An organic farmer says his hydroponic-vegetable farm helps him fulfill his religious faith. And he's not alone: Religious communities in the U.S. are growing increasingly concerned about the food system.
Last week I wrote a blog about a sheriff's deputy in Florida who started up a home delivery service for organic groceries. Here’s another story from Florida about an entrepreneur putting a new twist on the organic food business: “Organic farmer Richard Kann says his hydroponic-vegetable farm helps him fulfill his Seventh-day Adventist faith.”
Kann believes he's on a mission from God to farm and sell produce that is free of chemical pesticides, herbicides or soil. He operates Heart of Christmas Farms in Central Florida with the help of six of his children.
As a Seventh-day Adventist, Kann tells the Florida Sentinal "We regard this as a health ministry," said Kann, owner of hydroponic vegetables in east Orange County. "Everything is natural and God-given. We call it God's diet plan."
It’s a diet plan that Kann says is written right there in the bible:
Our body is God’s temple, it says so in scripture. Well, we wouldn’t put bad things in the temple. I wouldn’t spray paint the temple. I wouldn’t throw poisons in a temple. So [that’s] the same reason I wouldn’t want pesticides, herbicides and all that in my body.

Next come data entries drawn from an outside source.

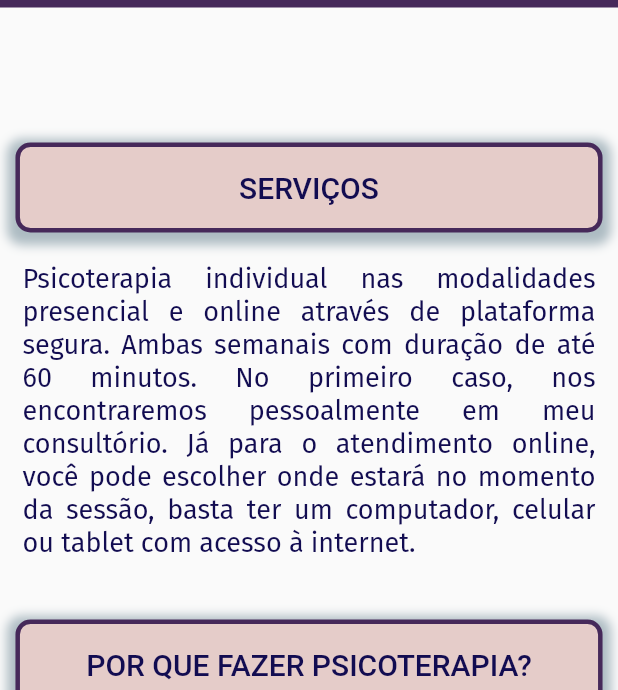
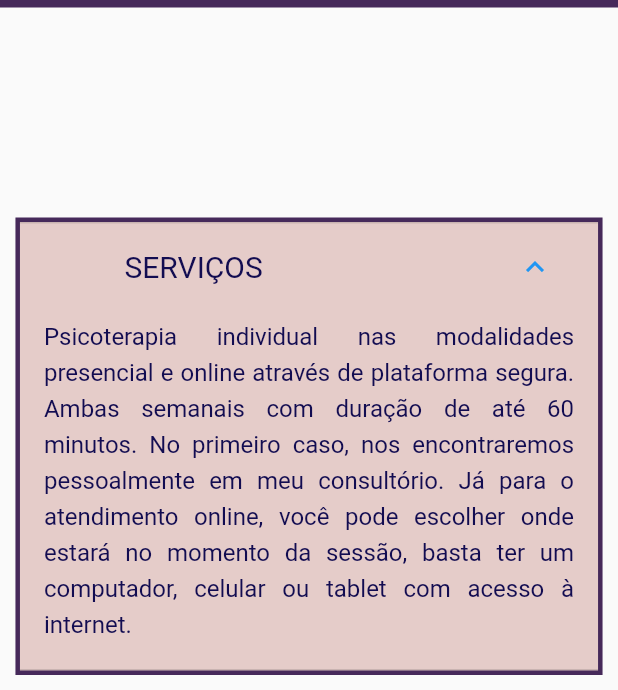
Before and after one commit to DenisRdsilva/psiAliceMedeiros, a Flutter app: the screen it shows after launch, scrolled down 1152 dp, after a tap on "SERVIÇOS", on a phone screen of 412 x 824 dp, the part 546-1236 px from its top. Run offline on Flutter 3.47's test engine with Material 2 defaults, Android fonts, the light colour scheme and no system bars; drawn by our look-alikes of youtube_player_iframe; our stand-ins replace flutter_image_slideshow, flutter_map, font_awesome_flutter, google_fonts, latlong2.

Commit message:
new text formats

```diff
--- a/lib/main.dart
+++ b/lib/main.dart
@@ -1,9 +1,6 @@
 import 'dart:ui';
 
-import 'package:auto_size_text/auto_size_text.dart';
-import 'package:flutter/foundation.dart';
 import 'package:flutter/material.dart';
-import 'package:flutter/services.dart';
 import 'package:font_awesome_flutter/font_awesome_flutter.dart';
 import 'package:url_launcher/url_launcher.dart';
 import 'package:youtube_player_iframe/youtube_player_iframe.dart';
@@ -61,21 +58,21 @@
           Container(width: swidth*val*0.025, height: sheight, color: Color.fromARGB(255, 70, 41, 90)),
           Container(width: swidth*val*0.95, child: Column(children: [
             Spacer(),
-            Container(margin: EdgeInsets.only(top: 25, bottom: 30), height: 250, width: 250, decoration: BoxDecoration(color: Color.fromARGB(255, 70, 41, 90), borderRadius: BorderRadius.circular(100)),
+            Container(margin: EdgeInsets.only(top: 25, bottom: 25), height: 250, width: 250, decoration: BoxDecoration(color: Color.fromARGB(255, 70, 41, 90), borderRadius: BorderRadius.circular(100)),
               child: CircleAvatar(radius: 100, backgroundImage: AssetImage('assets/pic.jpeg'))),
             Container(margin: EdgeInsets.only(left: 10, right: 10), alignment: Alignment.centerLeft, child: Text(
               'Realizo psicoterapia individual voltada ao público adulto jovem. Tem alguma dúvida ou deseja alguma informação? Entre em contato comigo, quem sabe eu posso lhe auxiliar?',
-              style: GoogleFonts.raleway(color: Color.fromARGB(255, 18, 12, 81), fontSize: 14, fontWeight: FontWeight.w500))),
+              style: GoogleFonts.raleway(color: Color.fromARGB(255, 18, 12, 81), fontSize: 15, fontWeight: FontWeight.w500))),
             Container(margin: EdgeInsets.only(left: 10, right: 10), alignment: Alignment.centerLeft, child: Text(
               'Até breve! ',
-              style: GoogleFonts.raleway(color: Color.fromARGB(255, 18, 12, 81), fontSize: 14, fontWeight: FontWeight.w500))),
-            Container(margin: EdgeInsets.only(left: 10, top: 15, bottom: 15, right: 10), alignment: Alignment.centerLeft, child: Text('CRP: 17/3977', style: GoogleFonts.raleway(color: Color.fromARGB(255, 18, 12, 81), fontSize: 14, fontWeight: FontWeight.w500))),
-            Container(margin: EdgeInsets.only(left: 10, right: 10), alignment: Alignment.centerLeft, child: Text('Número: (84) 99123-3527', style: GoogleFonts.raleway(color: Color.fromARGB(255, 18, 12, 81), fontSize: 14, fontWeight: FontWeight.w500))),
-            Container(margin: EdgeInsets.only(left: 10, top: 15, bottom: 15, right: 10), alignment: Alignment.centerLeft, child: Text('E-mail: psicologaalicemedeiros@gmail.com', style: GoogleFonts.raleway(color: Color.fromARGB(255, 18, 12, 81), fontSize: 14, fontWeight: FontWeight.w500))),
-            Container(margin: EdgeInsets.only(left: 10, right: 10), alignment: Alignment.centerLeft, child: Text('Clique no ícone do WhatsApp para informações e agendamentos.', textAlign: TextAlign.left, style: GoogleFonts.raleway(color: Color.fromARGB(255, 18, 12, 81), fontSize: 18, fontWeight: FontWeight.w500))),
+              style: GoogleFonts.raleway(color: Color.fromARGB(255, 18, 12, 81), fontSize: 15, fontWeight: FontWeight.w500))),
+            Container(margin: EdgeInsets.only(left: 10, top: 15, bottom: 10, right: 10), alignment: Alignment.centerLeft, child: Text('CRP: 17/3977', style: GoogleFonts.raleway(color: Color.fromARGB(255, 18, 12, 81), fontSize: 15, fontWeight: FontWeight.w500))),
+            Container(margin: EdgeInsets.only(left: 10, right: 10), alignment: Alignment.centerLeft, child: Text('Telefone: (84) 99123-3527', style: GoogleFonts.raleway(color: Color.fromARGB(255, 18, 12, 81), fontSize: 15, fontWeight: FontWeight.w500))),
+            Container(margin: EdgeInsets.only(left: 10, top: 10, bottom: 10, right: 10), alignment: Alignment.centerLeft, child: Text('E-mail: psicologaalicemedeiros@gmail.com', style: GoogleFonts.raleway(color: Color.fromARGB(255, 18, 12, 81), fontSize: 15, fontWeight: FontWeight.w500))),
+            Container(margin: EdgeInsets.only(left: 10, right: 10), alignment: Alignment.centerLeft, child: Text('Clique no ícone do WhatsApp para informações e agendamentos.', textAlign: TextAlign.left, style: GoogleFonts.raleway(color: Color.fromARGB(255, 18, 12, 81), fontSize: 15, fontWeight: FontWeight.w500))),
             Row(mainAxisAlignment: MainAxisAlignment.center, children: [
               Spacer(),
-              Center(child: Container(margin: EdgeInsets.only(top: 25), alignment: Alignment.center,
+              Center(child: Container(margin: EdgeInsets.only(top: 20), alignment: Alignment.center,
                 width: 60, height: 60, decoration: BoxDecoration(color: Color.fromARGB(255, 70, 41, 90), borderRadius: BorderRadius.circular(25)),
                 child: TextButton (onPressed: _launchURL1,
                   child: Image.asset('assets/whats.png', fit: BoxFit.fill)))),
@@ -289,76 +286,12 @@
                 )
               ),
             ]],
-          if (swidth>1100)...[
-          Container(margin: EdgeInsets.only(top: 2*pad), width: swidth, height: 810, child:
-              Column( crossAxisAlignment: CrossAxisAlignment.center, children: [
-                Row(children: [
-                  Spacer(),
-                  Container(margin: EdgeInsets.only(bottom: pad),
-                  width: swidth*0.85, height: 70,  decoration: BoxDecoration(color: Color.fromARGB(255, 229, 204, 201),
-                  borderRadius: BorderRadius.circular(10), border: Border.all(width: 3, color: Color.fromARGB(255, 70, 41, 90)),
-                  boxShadow: [BoxShadow(
-                    color: Colors.blueGrey.withOpacity(0.5), spreadRadius: 10, blurRadius: 10, offset: Offset(0, 3))]),
-                  child: ListView(children: [
-                    ExpansionTile(trailing: Icon(FontAwesomeIcons.plus, size: 13), title: ListView(shrinkWrap:true,
-                      children: [
-                        Container(padding: EdgeInsets.only(left: 8), child: Text("SERVIÇOS"))
-                      ]),
-                      children : [
-                        Align(alignment: Alignment.center, child: TextButton(onPressed: () {}, child: Container(width: swidth*0.8, padding: EdgeInsets.only(left: 16), child:
-                        Text("Psicoterapia individual nas modalidades presencial e online através de plataforma segura. Ambas semanais com duração de até 60 minutos.  No primeiro caso, nos encontraremos pessoalmente em meu consultório. Já para o atendimento online, você pode escolher onde estará no momento da sessão, basta ter um computador, celular ou tablet com acesso à internet.",
-                        style: GoogleFonts.firaSans(color: Color.fromARGB(255, 18, 12, 81), fontSize: 18))))),
-                      ]),
-                  ])),
-                Spacer()
-                ]),
-                Row(children: [
-                  Spacer(),
-                  Container(width: swidth*0.85, height: 70,  decoration: BoxDecoration(color:Color.fromARGB(255, 229, 204, 201),
-                  borderRadius: BorderRadius.circular(10), border: Border.all(width: 3, color: Color.fromARGB(255, 70, 41, 90)),
-                  boxShadow: [BoxShadow(
-                    color: Colors.blueGrey.withOpacity(0.5), spreadRadius: 10, blurRadius: 10, offset: Offset(0, 3))]),
-                  child: ListView(children: [
-                    ExpansionTile(trailing: Icon(FontAwesomeIcons.plus, size: 13), title: ListView(shrinkWrap:true,
-                      children: [
-                        Container(padding: EdgeInsets.only(left: 8), child: Text("POR QUE FAZER PSICOTERAPIA?"))
-                      ]),
-                      children : [
-                        Align(alignment: Alignment.center, child: TextButton(onPressed: () {}, child:
-                        Container(width: swidth*0.8, padding: EdgeInsets.only(left: 16), child:
-                        Text("Olhar para si mesmo é, muitas vezes, desafiador. Pode provocar medo, insegurança, aquele pensamento de “depois eu penso nisso, agora não”. Mas e quando aquilo que foi deixado para depois começa a nos atrapalhar, provocando ansiedade, tristeza e a sensação de que precisamos falar com alguém sobre aquele assunto? É a partir desse momento que a psicoterapia poderia ajudar. Pode parecer estranho falar sobre si com alguém que não conhecemos. Com o tempo, passamos a confiar no psicólogo que nos acompanha, nos sentimos à vontade para falar sobre os assuntos mais delicados, não nos sentimos julgados, mas acolhidos. Semana após semana percebemos as contribuições das sessões em nosso dia a dia, até que em conjunto com o nosso terapeuta decidimos que naquele momento já podemos seguir sem o acompanhamento profissional, que já conseguimos lidar melhor com os acontecimentos de nossas vidas. Deixamos de nos ver semanalmente, mas cientes de que podemos, a qualquer momento, escolher voltar. Essa é a beleza da psicoterapia.",
-                        style: GoogleFonts.firaSans(color: Color.fromARGB(255, 18, 12, 81), fontSize: 18))))),
-                      ]),
-                  ])),
-                Spacer()
-              ])]))
+        if (swidth>1100)...[
+          Container(margin: EdgeInsets.only(top: pad*2, bottom: pad*2), child:
+            serv(context)),
         ]else...[
-          Column(children: [
-              Container(margin: EdgeInsets.only(top: pad),
-                width: swidth*0.95, height: 60, decoration: BoxDecoration(color: Color.fromARGB(255, 229, 204, 201),
-                borderRadius: BorderRadius.circular(10), border: Border.all(width: 3, color: Color.fromARGB(255, 70, 41, 90)),
-                boxShadow: [BoxShadow(
-                  color: Colors.blueGrey.withOpacity(0.5), spreadRadius: 5, blurRadius: 5, offset: Offset(0, 3))]),
-                child: TextButton (onPressed: () {}, child:
-                    Container(alignment: Alignment.center, child: Text('SERVIÇOS', style:
-                      GoogleFonts.courierPrime(color: Color.fromARGB(255, 18, 12, 81), fontSize: 20))),
-                  )
-                ),
-              Container(margin: EdgeInsets.only(top: 20, right: 15, left: 15, bottom: 40), child: Text('Psicoterapia individual nas modalidades presencial e online através de plataforma segura. Ambas semanais com duração de até 60 minutos.  No primeiro caso, nos encontraremos pessoalmente em meu consultório. Já para o atendimento online, você pode escolher onde estará no momento da sessão, basta ter um computador, celular ou tablet com acesso à internet.', textAlign: TextAlign.justify, style:
-                      GoogleFonts.firaSans(color: Color.fromARGB(255, 18, 12, 81), fontSize: 18), maxLines: 11)),
-              Container(
-                width: swidth*0.95, height: 60, decoration: BoxDecoration(color:Color.fromARGB(255, 229, 204, 201),
-                borderRadius: BorderRadius.circular(10), border: Border.all(width: 3, color: Color.fromARGB(255, 70, 41, 90)),
-                boxShadow: [BoxShadow(
-                    color: Colors.blueGrey.withOpacity(0.5), spreadRadius: 5, blurRadius: 5, offset: Offset(0, 3))]),
-                child: TextButton (onPressed: () {}, child:
-                    Container(alignment: Alignment.center, child: Text('POR QUE FAZER PSICOTERAPIA?', style:
-                      GoogleFonts.courierPrime(color: Color.fromARGB(255, 18, 12, 81), fontSize: 20))),
-              )),
-              Container(margin: EdgeInsets.only(top: 20, right: 20, left: 15, bottom: pad), child: Text('Olhar para si mesmo é, muitas vezes, desafiador. Pode provocar medo, insegurança, aquele pensamento de “depois eu penso nisso, agora não”. Mas e quando aquilo que foi deixado para depois começa a nos atrapalhar, provocando ansiedade, tristeza e a sensação de que precisamos falar com alguém sobre aquele assunto? É a partir desse momento que a psicoterapia poderia ajudar. Pode parecer estranho falar sobre si com alguém que não conhecemos. Com o tempo, passamos a confiar no psicólogo que nos acompanha, nos sentimos à vontade para falar sobre os assuntos mais delicados, não nos sentimos julgados, mas acolhidos. Semana após semana percebemos as contribuições das sessões em nosso dia a dia, até que em conjunto com o nosso terapeuta decidimos que naquele momento já podemos seguir sem o acompanhamento profissional, que já conseguimos lidar melhor com os acontecimentos de nossas vidas. Deixamos de nos ver semanalmente, mas cientes de que podemos, a qualquer momento, escolher voltar. Essa é a beleza da psicoterapia.', textAlign: TextAlign.justify, style:
-                GoogleFonts.firaSans(color: Color.fromARGB(255, 18, 12, 81), fontSize: 18), overflow: TextOverflow.clip)),
-              ]
-            )
+          Container(margin: EdgeInsets.only(top: pad*2, bottom: pad*2), child:
+            serv(context)),
           ],
         if (swidth>800)...[
         Container(height: 600, child:
@@ -406,7 +339,7 @@
                   Container(margin: EdgeInsets.only(left: 55, top: 20, bottom: 15), alignment: Alignment.centerLeft, child: Text('> Endereço:', style: GoogleFonts.raleway(color: Color.fromARGB(255, 18, 12, 81), fontSize: 18, fontWeight: FontWeight.bold))),
                   Container(margin: EdgeInsets.only(left: 70, bottom: 30), alignment: Alignment.centerLeft, child: Text('Avenida Amintas Barros, 3700, Corporate Tower Center, Torre B', style: GoogleFonts.raleway(color: Color.fromARGB(255, 18, 12, 81), fontSize: 18, fontWeight: FontWeight.w600))),
                   Container(margin: EdgeInsets.only(left: 55, top: 5, bottom: 15), alignment: Alignment.centerLeft, child: Text('> Contatos para agendamento:', style: GoogleFonts.raleway(color: Color.fromARGB(255, 18, 12, 81), fontSize: 18, fontWeight: FontWeight.bold))),
-                  Container(margin: EdgeInsets.only(left: 70), alignment: Alignment.centerLeft, child: Text('Número: (84) 9123-3527', style: GoogleFonts.raleway(color: Color.fromARGB(255, 18, 12, 81), fontSize: 18, fontWeight: FontWeight.w600))),
+                  Container(margin: EdgeInsets.only(left: 70), alignment: Alignment.centerLeft, child: Text('Telefone: (84) 9123-3527', style: GoogleFonts.raleway(color: Color.fromARGB(255, 18, 12, 81), fontSize: 18, fontWeight: FontWeight.w600))),
                   Container(margin: EdgeInsets.only(left: 70, top: 15, bottom: 15), alignment: Alignment.centerLeft, child: Text('E-mail: psicologaalicemedeiros@gmail.com', style: GoogleFonts.raleway(color: Color.fromARGB(255, 18, 12, 81), fontSize: 18, fontWeight: FontWeight.w600))),
                   Row(children: [
                     Container(width: 30, height: 30, margin: EdgeInsets.only(left: 65), child:
@@ -466,7 +399,7 @@
                   Container(margin: EdgeInsets.only(right: 20, left: 20, top: 20, bottom: 15), alignment: Alignment.centerLeft, child: Text('> Endereço:', style: GoogleFonts.raleway(color: Color.fromARGB(255, 18, 12, 81), fontSize: 18, fontWeight: FontWeight.bold))),
                   Container(margin: EdgeInsets.only(right: 20, left: 20, bottom: 30), alignment: Alignment.centerLeft, child: Text('Avenida Amintas Barros, 3700, Corporate Tower Center, Torre B', style: GoogleFonts.raleway(color: Color.fromARGB(255, 18, 12, 81), fontSize: 18, fontWeight: FontWeight.w600))),
                   Container(margin: EdgeInsets.only(right: 20, left: 20, top: 5, bottom: 15), alignment: Alignment.centerLeft, child: Text('> Contatos para agendamento:', style: GoogleFonts.raleway(color: Color.fromARGB(255, 18, 12, 81), fontSize: 18, fontWeight: FontWeight.bold))),
-                  Container(margin: EdgeInsets.only(right: 20, left: 20), alignment: Alignment.centerLeft, child: Text('Número: (84) 99123-3527', style: GoogleFonts.raleway(color: Color.fromARGB(255, 18, 12, 81), fontSize: 18, fontWeight: FontWeight.w600))),
+                  Container(margin: EdgeInsets.only(right: 20, left: 20), alignment: Alignment.centerLeft, child: Text('Telefone: (84) 99123-3527', style: GoogleFonts.raleway(color: Color.fromARGB(255, 18, 12, 81), fontSize: 18, fontWeight: FontWeight.w600))),
                   Container(margin: EdgeInsets.only(right: 20, left: 20, top: 15, bottom: 15), alignment: Alignment.centerLeft, child: Text('E-mail: psicologaalicemedeiros@gmail.com', style: GoogleFonts.raleway(color: Color.fromARGB(255, 18, 12, 81), fontSize: 18, fontWeight: FontWeight.w600))),
                   Row(children: [
                     Container(width: 30, height: 30, margin: EdgeInsets.only(left: 45), child:
@@ -524,3 +457,47 @@
     ));
   }
 }
+
+Widget serv(BuildContext context) {
+  double swidth = MediaQuery.of(context).size.width;
+  double sheight = MediaQuery.of(context).size.height;
+  double pad = 0;
+  if (swidth>600)[pad = 60];
+  else[pad = 50];
+return Column(
+  children: [
+    Container(width: swidth*0.95, decoration: BoxDecoration(color: Color.fromARGB(255, 229, 204, 201),
+      border: Border.all(width: 3, color: Color.fromARGB(255, 70, 41, 90))), child:
+      ExpansionTile(tilePadding: EdgeInsets.only(right: 30, left: 30), title: Row(
+        children:[
+          Spacer(),
+          Container(width: swidth*0.5, height: 50, alignment: Alignment.centerLeft, child:
+          Text('SERVIÇOS', style:
+          GoogleFonts.courierPrime(color: Color.fromARGB(255, 18, 12, 81), fontSize: 20))),
+          Spacer()
+          ]),
+      children: [
+        Container(margin: EdgeInsets.only(bottom: 15), child: ListTile(
+          title: Text(
+          "Psicoterapia individual nas modalidades presencial e online através de plataforma segura. Ambas semanais com duração de até 60 minutos.  No primeiro caso, nos encontraremos pessoalmente em meu consultório. Já para o atendimento online, você pode escolher onde estará no momento da sessão, basta ter um computador, celular ou tablet com acesso à internet.", textAlign: TextAlign.justify, style:
+          TextStyle(height:1.5, color: Color.fromARGB(255, 18, 12, 81)))))
+    ])),
+    Container(height:20, width: 10),
+    Container(width: swidth*0.95, decoration: BoxDecoration(color: Color.fromARGB(255, 229, 204, 201),
+      border: Border.all(width: 3, color: Color.fromARGB(255, 70, 41, 90))), child:
+      ExpansionTile(tilePadding: EdgeInsets.only(right: 30, left: 30), title: Row(
+        children:[
+          Spacer(),
+          Container(width: swidth*0.5, height: 50, alignment: Alignment.centerLeft, child:
+          Text('POR QUE FAZER TERAPIA?', style:
+          GoogleFonts.courierPrime(color: Color.fromARGB(255, 18, 12, 81), fontSize: 20))),
+          Spacer()
+      ]),
+      children: [
+        Container(margin: EdgeInsets.only(bottom: 15), child: ListTile(
+          title: Text(
+            'Olhar para si mesmo é, muitas vezes, desafiador. Pode provocar medo, insegurança, aquele pensamento de “depois eu penso nisso, agora não”. Mas e quando aquilo que foi deixado para depois começa a nos atrapalhar, provocando ansiedade, tristeza e a sensação de que precisamos falar com alguém sobre aquele assunto? É a partir desse momento que a psicoterapia poderia ajudar. Pode parecer estranho falar sobre si com alguém que não conhecemos. Com o tempo, passamos a confiar no psicólogo que nos acompanha, nos sentimos à vontade para falar sobre os assuntos mais delicados, não nos sentimos julgados, mas acolhidos. Semana após semana percebemos as contribuições das sessões em nosso dia a dia, até que em conjunto com o nosso terapeuta decidimos que naquele momento já podemos seguir sem o acompanhamento profissional, que já conseguimos lidar melhor com os acontecimentos de nossas vidas. Deixamos de nos ver semanalmente, mas cientes de que podemos, a qualquer momento, escolher voltar. Essa é a beleza da psicoterapia.', textAlign: TextAlign.justify, style:
+          TextStyle(height:1.5, color: Color.fromARGB(255, 18, 12, 81))))),
+    ]))
+  ])
+;}
--- a/pubspec.yaml
+++ b/pubspec.yaml
@@ -40,8 +40,6 @@
   google_fonts: ^3.0.1
   flutter_map: ^2.2.0
   latlong2: ^0.8.1
-  auto_size_text: ^3.0.0
-  flutter_riverpod: ^1.0.4
 
 dev_dependencies:
   flutter_test:
```
Also changed, not shown: lib/text.dart (added), pubspec.lock.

What started as his son’s 4H science project presentation of a hydroponic system in 2007 has grown into a farm with 100,000 plants producing organic squash, beets, tomatoes, lettuce and herbs to local restaurants and farmers markets.
Kann’s farm is part of a growing movement among religious communities in the U.S. who are concerned about industrialized farming and the health of the nation’s food system. Members of a mega-church in Michigan established a 21,000-square foot garden to supply food for local food pantries. And mega-church pastor Rick Warren is increasingly bringing topics of physical health and organic foods to the pulpit. Now his Saddleback Church has an official organic farm.